- wish we could be like [insert name of friend we think is perfect here].
- want to hide our differences so they don’t make waves with others.
If we didn’t all secretly think we were oddballs or misfits, movies like Frozen or Pitch Perfect wouldn’t resonate like they do. And I wouldn’t have written a whole book about it.
Cindi Ferrini, a delightful speaker, writer and new friend, shares one of her “weirdnesses,” and how she’s learning to love herself and others intentionally through it. As another who gets the whole “downplay your strengths/quirks so people don’t feel bad” concept, I appreciate her story, and know you will too.
I’m weird and I’ll admit it. I love to go “all out” decorating a table for company. I love using my finest china, silver, and making the napkins into fun objects! I’ll use fun plates and even paper plates on occasion, but I love making the time together with family and friends very special. I even try to make a special (often trying a first time recipe) meal. I enjoy it when my guests say they look forward to the surprise “question” that will be asked of them on the underside of their nameplate.
But I’ve also found that because God gave me the gift of hospitality and because I enjoy making things special, others have not always embraced that of me. Some have said, “I won’t ever have you to MY house. I could never make a table look like this,” or, “I would just have pizza, so I won’t try to impress you at my house.”
The truth is, I don’t do it to impress anyone. I do it to bless. Those who say they wouldn’t invite me over know (because I’ve told them) that I’d enjoy coming to their house for pizza around their coffee table or to sip lemonade on their patio – because it’s more about enjoying their fellowship than anything else.
It’s taken a while, but I’m learning to embrace the gifts God has given and to use them freely. Embracing the way God made you and me is so important to the body of Christ. Learning to embrace the way He made others is of equal value. We fill in each other’s gaps and make things complete. And there is nothing weird about being complete—about being whole. . . together.
What about you? What quirks do you try to hide or quiet down so they don’t make waves with others?

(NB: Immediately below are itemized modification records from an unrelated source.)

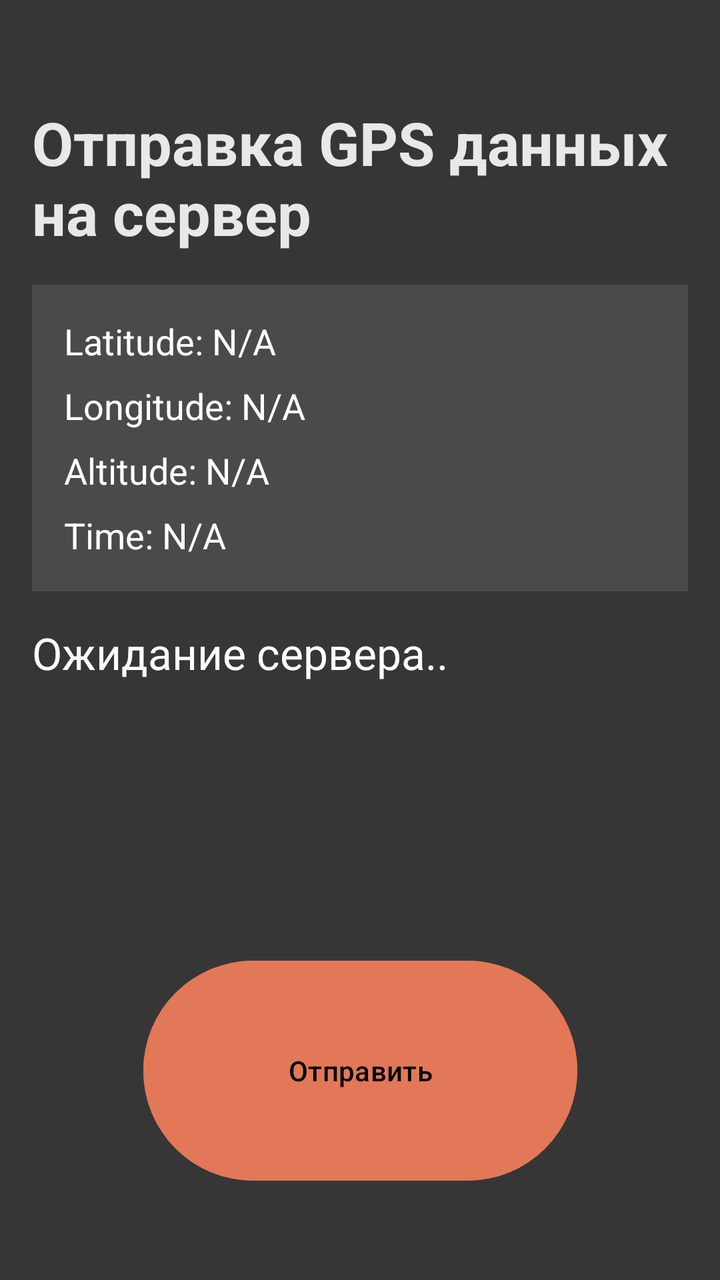
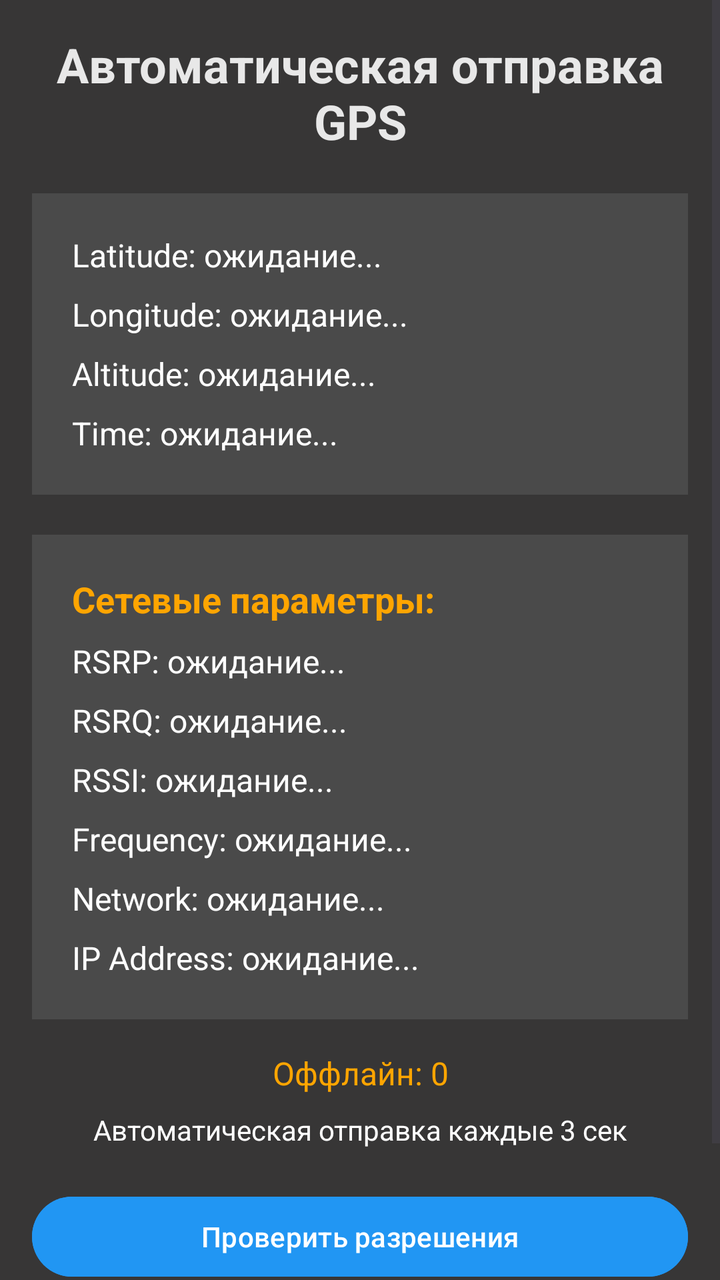

Screens rendered from an Android XML layout before and after an edit, with the pre-edit source and the edit as a unified diff.
<!-- AndroidManifest.xml: application theme Theme.Android_app -->
<!-- res/layout/activity_socket.xml -->
<?xml version="1.0" encoding="utf-8"?>
<androidx.constraintlayout.widget.ConstraintLayout xmlns:android="http://schemas.android.com/apk/res/android"
    xmlns:app="http://schemas.android.com/apk/res-auto"
    xmlns:tools="http://schemas.android.com/tools"
    android:id="@+id/main"
    android:layout_width="match_parent"
    android:layout_height="match_parent"
    android:background="#373636">

    <TextView
        android:id="@+id/tvTitle"
        android:layout_width="match_parent"
        android:layout_height="wrap_content"
        android:layout_margin="16dp"
        android:text="\nОтправка GPS данных на сервер"
        android:textColor="#E8E8E8"
        android:textSize="30sp"
        android:textStyle="bold"
        app:layout_constraintStart_toStartOf="parent"
        app:layout_constraintTop_toTopOf="parent" />

    <LinearLayout
        android:id="@+id/gpsDataLayout"
        android:layout_width="0dp"
        android:layout_height="wrap_content"
        android:layout_margin="16dp"
        android:orientation="vertical"
        android:background="#4A4A4A"
        android:padding="12dp"
        app:layout_constraintEnd_toEndOf="parent"
        app:layout_constraintStart_toStartOf="parent"
        app:layout_constraintTop_toBottomOf="@id/tvTitle">

        <TextView
            android:id="@+id/tvLatitude"
            android:layout_width="match_parent"
            android:layout_height="wrap_content"
            android:text="Latitude: N/A"
            android:textColor="#FFFFFF"
            android:textSize="18sp"
            android:padding="4dp"/>

        <TextView
            android:id="@+id/tvLongitude"
            android:layout_width="match_parent"
            android:layout_height="wrap_content"
            android:text="Longitude: N/A"
            android:textColor="#FFFFFF"
            android:textSize="18sp"
            android:padding="4dp"/>

        <TextView
            android:id="@+id/tvAltitude"
            android:layout_width="match_parent"
            android:layout_height="wrap_content"
            android:text="Altitude: N/A"
            android:textColor="#FFFFFF"
            android:textSize="18sp"
            android:padding="4dp"/>

        <TextView
            android:id="@+id/tvTime"
            android:layout_width="match_parent"
            android:layout_height="wrap_content"
            android:text="Time: N/A"
            android:textColor="#FFFFFF"
            android:textSize="18sp"
            android:padding="4dp"/>
    </LinearLayout>

    <TextView
        android:id="@+id/tvSockets"
        android:layout_width="0dp"
        android:layout_height="wrap_content"
        android:layout_margin="16dp"
        android:layout_marginTop="8dp"
        android:text="Ожидание сервера.."
        android:textColor="#FFFFFF"
        android:textSize="22sp"
        app:layout_constraintEnd_toEndOf="parent"
        app:layout_constraintStart_toStartOf="parent"
        app:layout_constraintTop_toBottomOf="@id/gpsDataLayout" />

    <Button
        android:id="@+id/btnSend"
        android:layout_width="217dp"
        android:layout_height="118dp"
        android:layout_margin="16dp"
        android:backgroundTint="#E27857"
        android:text="Отправить"
        android:textColor="#000000"
        app:layout_constraintBottom_toBottomOf="parent"
        app:layout_constraintEnd_toEndOf="parent"
        app:layout_constraintStart_toStartOf="parent"
        app:layout_constraintTop_toBottomOf="@id/tvSockets"
        app:layout_constraintVertical_bias="0.8" />
</androidx.constraintlayout.widget.ConstraintLayout>
<!-- resources referenced by this layout -->
<resources>
  <style name="Theme.Android_app" parent="Base.Theme.Android_app" />
  <style name="Base.Theme.Android_app" parent="Theme.Material3.DayNight.NoActionBar">
          
          
      </style>
</resources>

<!-- the commit's change to res/layout/activity_socket.xml (unified diff, before → after) -->
@@ -1,97 +1,205 @@
 <?xml version="1.0" encoding="utf-8"?>
-<androidx.constraintlayout.widget.ConstraintLayout xmlns:android="http://schemas.android.com/apk/res/android"
+<ScrollView xmlns:android="http://schemas.android.com/apk/res/android"
     xmlns:app="http://schemas.android.com/apk/res-auto"
-    xmlns:tools="http://schemas.android.com/tools"
-    android:id="@+id/main"
     android:layout_width="match_parent"
     android:layout_height="match_parent"
     android:background="#373636">
 
-    <TextView
-        android:id="@+id/tvTitle"
+    <androidx.constraintlayout.widget.ConstraintLayout
+        android:id="@+id/main"
         android:layout_width="match_parent"
         android:layout_height="wrap_content"
-        android:layout_margin="16dp"
-        android:text="\nОтправка GPS данных на сервер"
-        android:textColor="#E8E8E8"
-        android:textSize="30sp"
-        android:textStyle="bold"
-        app:layout_constraintStart_toStartOf="parent"
-        app:layout_constraintTop_toTopOf="parent" />
-
-    <LinearLayout
-        android:id="@+id/gpsDataLayout"
-        android:layout_width="0dp"
-        android:layout_height="wrap_content"
-        android:layout_margin="16dp"
-        android:orientation="vertical"
-        android:background="#4A4A4A"
-        android:padding="12dp"
-        app:layout_constraintEnd_toEndOf="parent"
-        app:layout_constraintStart_toStartOf="parent"
-        app:layout_constraintTop_toBottomOf="@id/tvTitle">
+        android:padding="16dp">
 
         <TextView
-            android:id="@+id/tvLatitude"
+            android:id="@+id/tvTitle"
             android:layout_width="match_parent"
             android:layout_height="wrap_content"
-            android:text="Latitude: N/A"
+            android:text="Автоматическая отправка GPS"
+            android:textColor="#E8E8E8"
+            android:textSize="24sp"
+            android:textStyle="bold"
+            android:gravity="center"
+            android:layout_marginBottom="20dp"
+            app:layout_constraintStart_toStartOf="parent"
+            app:layout_constraintTop_toTopOf="parent" />
+
+        
+        <LinearLayout
+            android:id="@+id/gpsDataLayout"
+            android:layout_width="0dp"
+            android:layout_height="wrap_content"
+            android:orientation="vertical"
+            android:background="#4A4A4A"
+            android:padding="16dp"
+            android:layout_marginTop="20dp"
+            app:layout_constraintEnd_toEndOf="parent"
+            app:layout_constraintStart_toStartOf="parent"
+            app:layout_constraintTop_toBottomOf="@id/tvTitle">
+
+            <TextView
+                android:id="@+id/tvLatitude"
+                android:layout_width="match_parent"
+                android:layout_height="wrap_content"
+                android:text="Latitude: ожидание..."
+                android:textColor="#FFFFFF"
+                android:textSize="16sp"
+                android:padding="4dp"/>
+
+            <TextView
+                android:id="@+id/tvLongitude"
+                android:layout_width="match_parent"
+                android:layout_height="wrap_content"
+                android:text="Longitude: ожидание..."
+                android:textColor="#FFFFFF"
+                android:textSize="16sp"
+                android:padding="4dp"/>
+
+            <TextView
+                android:id="@+id/tvAltitude"
+                android:layout_width="match_parent"
+                android:layout_height="wrap_content"
+                android:text="Altitude: ожидание..."
+                android:textColor="#FFFFFF"
+                android:textSize="16sp"
+                android:padding="4dp"/>
+
+            <TextView
+                android:id="@+id/tvTime"
+                android:layout_width="match_parent"
+                android:layout_height="wrap_content"
+                android:text="Time: ожидание..."
+                android:textColor="#FFFFFF"
+                android:textSize="16sp"
+                android:padding="4dp"/>
+        </LinearLayout>
+
+        
+        <LinearLayout
+            android:id="@+id/networkDataLayout"
+            android:layout_width="0dp"
+            android:layout_height="wrap_content"
+            android:orientation="vertical"
+            android:background="#4A4A4A"
+            android:padding="16dp"
+            android:layout_marginTop="20dp"
+            app:layout_constraintEnd_toEndOf="parent"
+            app:layout_constraintStart_toStartOf="parent"
+            app:layout_constraintTop_toBottomOf="@id/gpsDataLayout">
+
+            <TextView
+                android:layout_width="match_parent"
+                android:layout_height="wrap_content"
+                android:text="Сетевые параметры:"
+                android:textColor="#FFA500"
+                android:textSize="18sp"
+                android:textStyle="bold"
+                android:padding="4dp"/>
+
+            <TextView
+                android:id="@+id/tvRSRP"
+                android:layout_width="match_parent"
+                android:layout_height="wrap_content"
+                android:text="RSRP: ожидание..."
+                android:textColor="#FFFFFF"
+                android:textSize="16sp"
+                android:padding="4dp"/>
+
+            <TextView
+                android:id="@+id/tvRSRQ"
+                android:layout_width="match_parent"
+                android:layout_height="wrap_content"
+                android:text="RSRQ: ожидание..."
+                android:textColor="#FFFFFF"
+                android:textSize="16sp"
+                android:padding="4dp"/>
+
+            <TextView
+                android:id="@+id/tvRSSI"
+                android:layout_width="match_parent"
+                android:layout_height="wrap_content"
+                android:text="RSSI: ожидание..."
+                android:textColor="#FFFFFF"
+                android:textSize="16sp"
+                android:padding="4dp"/>
+
+            <TextView
+                android:id="@+id/tvFrequency"
+                android:layout_width="match_parent"
+                android:layout_height="wrap_content"
+                android:text="Frequency: ожидание..."
+                android:textColor="#FFFFFF"
+                android:textSize="16sp"
+                android:padding="4dp"/>
+
+            <TextView
+                android:id="@+id/tvNetworkType"
+                android:layout_width="match_parent"
+                android:layout_height="wrap_content"
+                android:text="Network: ожидание..."
+                android:textColor="#FFFFFF"
+                android:textSize="16sp"
+                android:padding="4dp"/>
+
+            <TextView
+                android:id="@+id/tvIPAddress"
+                android:layout_width="match_parent"
+                android:layout_height="wrap_content"
+                android:text="IP Address: ожидание..."
+                android:textColor="#FFFFFF"
+                android:textSize="16sp"
+                android:padding="4dp"/>
+        </LinearLayout>
+
+        <TextView
+            android:id="@+id/tvOfflineCount"
+            android:layout_width="0dp"
+            android:layout_height="wrap_content"
+            android:layout_marginTop="16dp"
+            android:text="Оффлайн: 0"
+            android:textColor="#FFA500"
+            android:textSize="16sp"
+            android:gravity="center"
+            app:layout_constraintEnd_toEndOf="parent"
+            app:layout_constraintStart_toStartOf="parent"
+            app:layout_constraintTop_toBottomOf="@id/networkDataLayout" />
+
+        <TextView
+            android:id="@+id/tvSockets"
+            android:layout_width="0dp"
+            android:layout_height="wrap_content"
+            android:layout_marginTop="8dp"
+            android:text="Автоматическая отправка каждые 3 сек"
             android:textColor="#FFFFFF"
-            android:textSize="18sp"
-            android:padding="4dp"/>
-
-        <TextView
-            android:id="@+id/tvLongitude"
-            android:layout_width="match_parent"
-            android:layout_height="wrap_content"
-            android:text="Longitude: N/A"
+            android:textSize="14sp"
+            android:gravity="center"
+            app:layout_constraintEnd_toEndOf="parent"
+            app:layout_constraintStart_toStartOf="parent"
+            app:layout_constraintTop_toBottomOf="@id/tvOfflineCount" />
+
+        <Button
+            android:id="@+id/btnCheckPermissions"
+            android:layout_width="0dp"
+            android:layout_height="wrap_content"
+            android:layout_marginTop="20dp"
+            android:backgroundTint="#2196F3"
+            android:text="Проверить разрешения"
             android:textColor="#FFFFFF"
-            android:textSize="18sp"
-            android:padding="4dp"/>
-
-        <TextView
-            android:id="@+id/tvAltitude"
-            android:layout_width="match_parent"
-            android:layout_height="wrap_content"
-            android:text="Altitude: N/A"
+            app:layout_constraintEnd_toEndOf="parent"
+            app:layout_constraintStart_toStartOf="parent"
+            app:layout_constraintTop_toBottomOf="@id/tvSockets" />
+
+        <Button
+            android:id="@+id/btnRetryOffline"
+            android:layout_width="0dp"
+            android:layout_height="wrap_content"
+            android:layout_marginTop="10dp"
+            android:backgroundTint="#4CAF50"
+            android:text="Отправить оффлайн"
             android:textColor="#FFFFFF"
-            android:textSize="18sp"
-            android:padding="4dp"/>
-
-        <TextView
-            android:id="@+id/tvTime"
-            android:layout_width="match_parent"
-            android:layout_height="wrap_content"
-            android:text="Time: N/A"
-            android:textColor="#FFFFFF"
-            android:textSize="18sp"
-            android:padding="4dp"/>
-    </LinearLayout>
-
-    <TextView
-        android:id="@+id/tvSockets"
-        android:layout_width="0dp"
-        android:layout_height="wrap_content"
-        android:layout_margin="16dp"
-        android:layout_marginTop="8dp"
-        android:text="Ожидание сервера.."
-        android:textColor="#FFFFFF"
-        android:textSize="22sp"
-        app:layout_constraintEnd_toEndOf="parent"
-        app:layout_constraintStart_toStartOf="parent"
-        app:layout_constraintTop_toBottomOf="@id/gpsDataLayout" />
-
-    <Button
-        android:id="@+id/btnSend"
-        android:layout_width="217dp"
-        android:layout_height="118dp"
-        android:layout_margin="16dp"
-        android:backgroundTint="#E27857"
-        android:text="Отправить"
-        android:textColor="#000000"
-        app:layout_constraintBottom_toBottomOf="parent"
-        app:layout_constraintEnd_toEndOf="parent"
-        app:layout_constraintStart_toStartOf="parent"
-        app:layout_constraintTop_toBottomOf="@id/tvSockets"
-        app:layout_constraintVertical_bias="0.8" />
-</androidx.constraintlayout.widget.ConstraintLayout>
+            app:layout_constraintEnd_toEndOf="parent"
+            app:layout_constraintStart_toStartOf="parent"
+            app:layout_constraintTop_toBottomOf="@id/btnCheckPermissions" />
+
+    </androidx.constraintlayout.widget.ConstraintLayout>
+</ScrollView>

P.S. As this week kicked off the official launch month for my book, Why Your Weirdness Is Wonderful, I popped over to Jolene Philo’s site to share answers to questions like “What quirk of yours inspired the book?” and “How can women embrace their ‘weirdness’ — where do we start?” Come read my answers to those and others, and find out more behind-the-scenes stuff about the book! —> Read that interview here.